Activity ::
Filter the records below for the word "status". Keep each line that has it.

Data listing ::

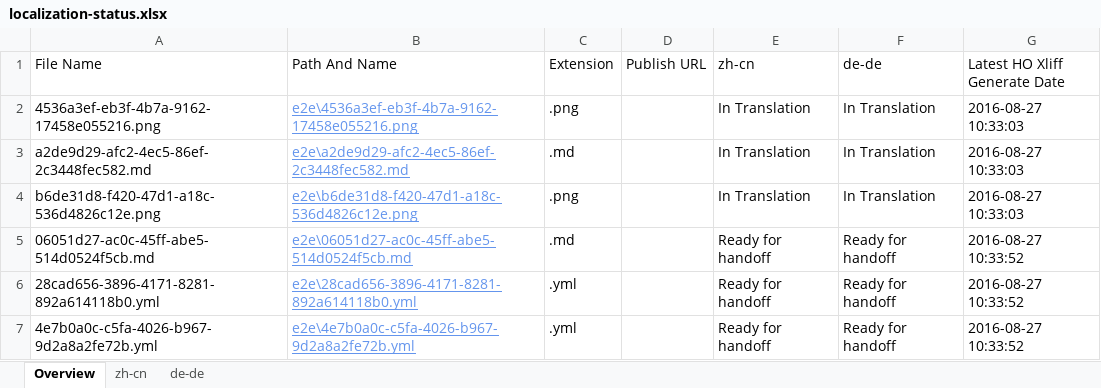
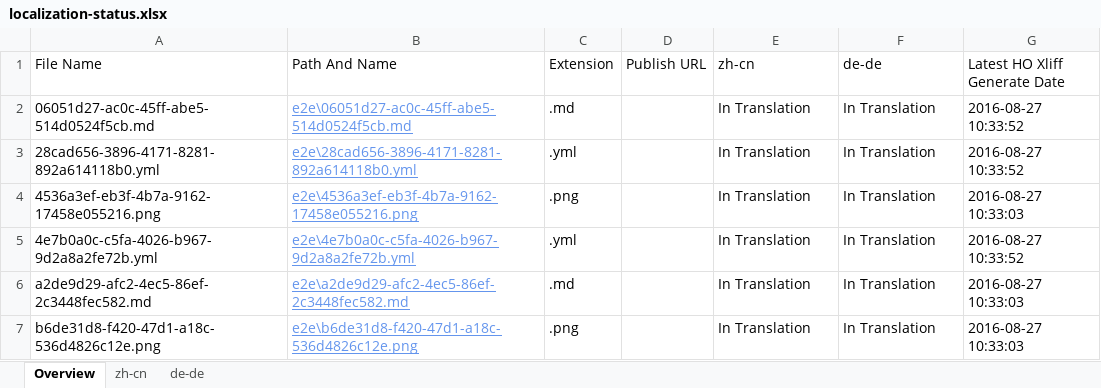
Before and after one commit to OpenLocalizationTestOrg/ol-test0-handback, an Excel workbook: ol-handback/OpenLocalizationTestOrg/ol-test0/ci/localization-status.xlsx, sheet Overview, drawn as a sheet; values as stored, in another font and other column widths than the file's, no borders; table styles not drawn; removed rows and columns are numbered as before the commit, all else as after; the diff names each change by its address in the sheet, - before the commit and + after, or states it on an @@ line.

```diff
--- a/ol-handback/OpenLocalizationTestOrg/ol-test0/ci/localization-status.xlsx (sheet Overview)
+++ b/ol-handback/OpenLocalizationTestOrg/ol-test0/ci/localization-status.xlsx (sheet Overview)
+row 2: 06051d27-ac0c-45ff-abe5-514d0524f5cb.md | e2e\06051d27-ac0c-45ff-abe5-514d0524f5cb.md | .md |  | In Translation | In Translation | 2016-08-27 10:33:52
+row 3: 28cad656-3896-4171-8281-892a614118b0.yml | e2e\28cad656-3896-4171-8281-892a614118b0.yml | .yml |  | In Translation | In Translation | 2016-08-27 10:33:52
+row 5: 4e7b0a0c-c5fa-4026-b967-9d2a8a2fe72b.yml | e2e\4e7b0a0c-c5fa-4026-b967-9d2a8a2fe72b.yml | .yml |  | In Translation | In Translation | 2016-08-27 10:33:52
-row 5: 06051d27-ac0c-45ff-abe5-514d0524f5cb.md | e2e\06051d27-ac0c-45ff-abe5-514d0524f5cb.md | .md |  | Ready for handoff | Ready for handoff | 2016-08-27 10:33:52
-row 6: 28cad656-3896-4171-8281-892a614118b0.yml | e2e\28cad656-3896-4171-8281-892a614118b0.yml | .yml |  | Ready for handoff | Ready for handoff | 2016-08-27 10:33:52
-row 7: 4e7b0a0c-c5fa-4026-b967-9d2a8a2fe72b.yml | e2e\4e7b0a0c-c5fa-4026-b967-9d2a8a2fe72b.yml | .yml |  | Ready for handoff | Ready for handoff | 2016-08-27 10:33:52
```
Also changed, not shown: sheet zh-cn, sheet de-de.
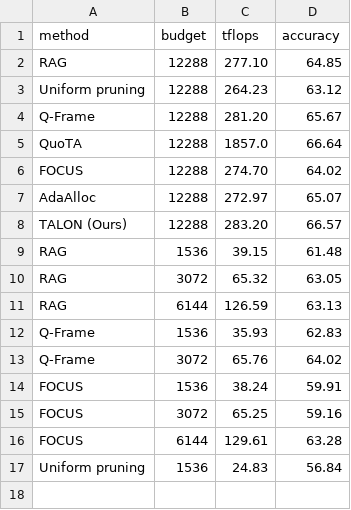
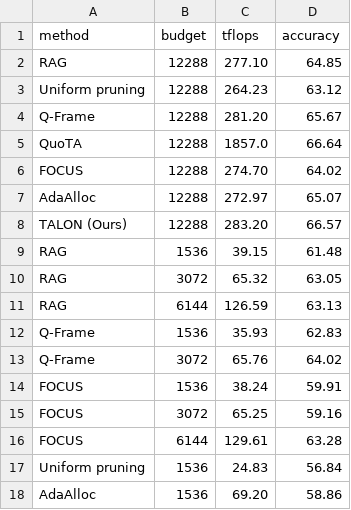
Before and after one commit to AyushBarik/TALON, a CSV file: fig/budget_curve.csv, drawn as a sheet; the diff names each change by its address in the sheet, - before the commit and + after, or states it on an @@ line.

```diff
--- a/fig/budget_curve.csv
+++ b/fig/budget_curve.csv
+row 18: AdaAlloc | 1536 | 69.20 | 58.86
```
Also changed, not shown: 2 other files.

Answer space ::
Before and after one commit to OpenLocalizationTestOrg/ol-test0-handback, an Excel workbook: ol-handback/OpenLocalizationTestOrg/ol-test0/ci/localization-status.xlsx, sheet Overview, drawn as a sheet; values as stored, in another font and other column widths than the file's, no borders; table styles not drawn; removed rows and columns are numbered as before the commit, all else as after; the diff names each change by its address in the sheet, - before the commit and + after, or states it on an @@ line.
--- a/ol-handback/OpenLocalizationTestOrg/ol-test0/ci/localization-status.xlsx (sheet Overview)
+++ b/ol-handback/OpenLocalizationTestOrg/ol-test0/ci/localization-status.xlsx (sheet Overview)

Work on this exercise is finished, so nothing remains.